Records from a data source:
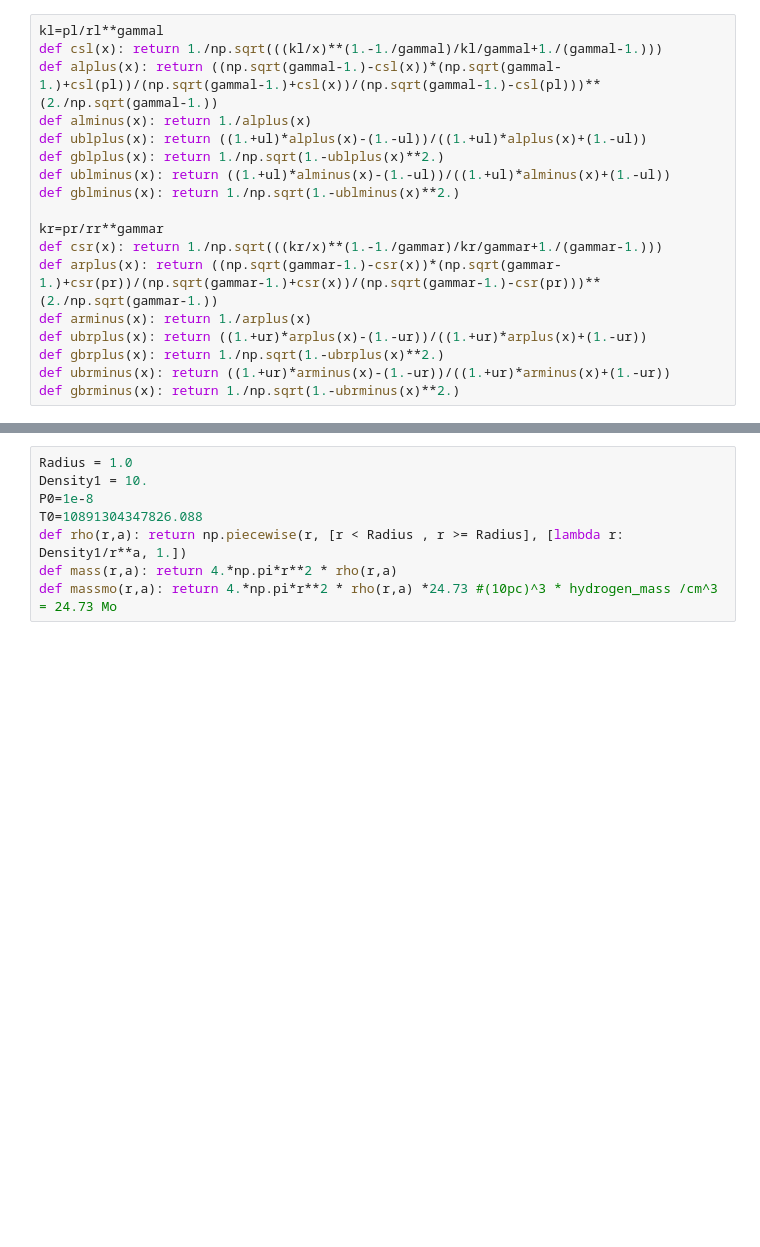
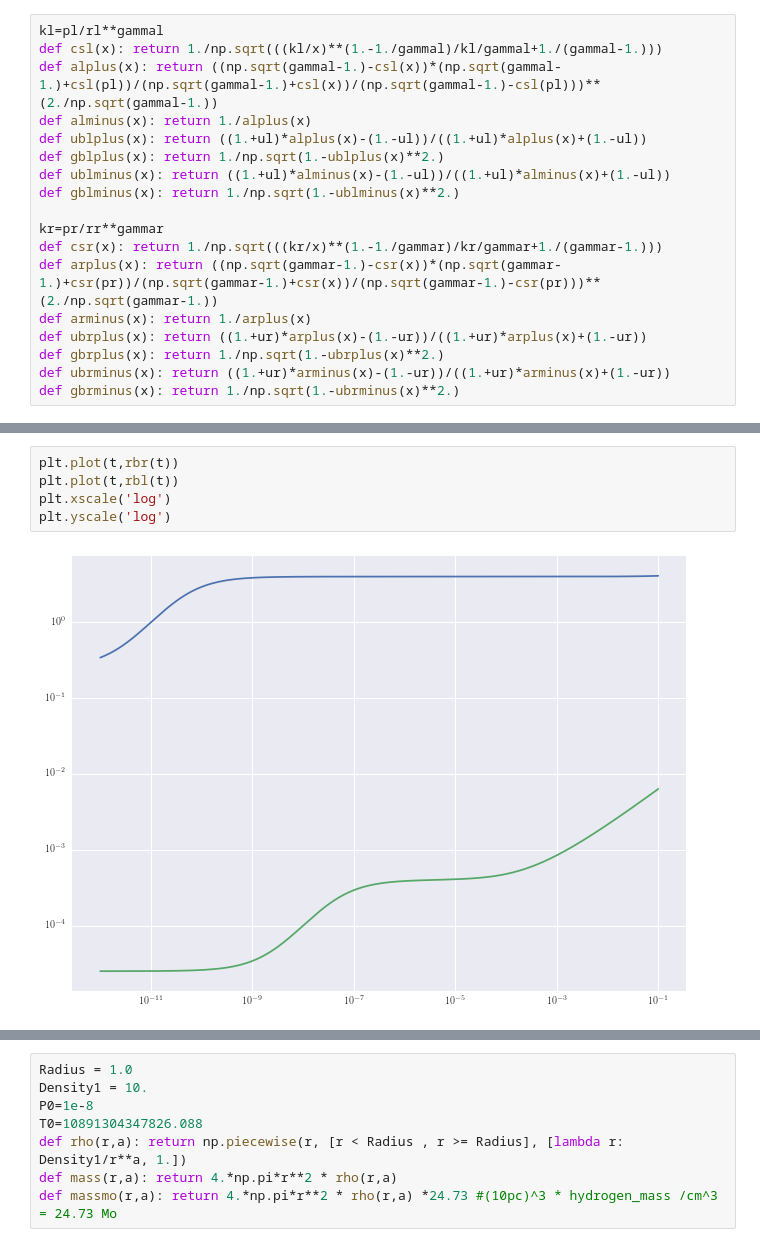
Before and after one commit to Mixpap/MasterThesis, a Jupyter notebook: Notebooks/Tools.ipynb, the cells around one changed output, grey strips where cells are left out. Cells and saved outputs as stored; diff of their text form; blank space fills up the shorter version.

```diff
--- a/Notebooks/Tools.ipynb
+++ b/Notebooks/Tools.ipynb
@@ -97,0 +115,7 @@ plt.legend()
+# %%
+plt.plot(t,rbr(t))
+plt.plot(t,rbl(t))
+plt.xscale('log')
+plt.yscale('log')
+# %% [output]
+[figure, added]
```
Also changed, not shown: parts of 4 cells of this notebook, 33 other files.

▶ [PROBLEM]:
Without including any pictures, repeat the records above exactly.

▶ [FINAL ANSWER]:
Before and after one commit to Mixpap/MasterThesis, a Jupyter notebook: Notebooks/Tools.ipynb, the cells around one changed output, grey strips where cells are left out. Cells and saved outputs as stored; diff of their text form; blank space fills up the shorter version.

```diff
--- a/Notebooks/Tools.ipynb
+++ b/Notebooks/Tools.ipynb
@@ -97,0 +115,7 @@ plt.legend()
+# %%
+plt.plot(t,rbr(t))
+plt.plot(t,rbl(t))
+plt.xscale('log')
+plt.yscale('log')
+# %% [output]
+[figure, added]
```
Also changed, not shown: parts of 4 cells of this notebook, 33 other files.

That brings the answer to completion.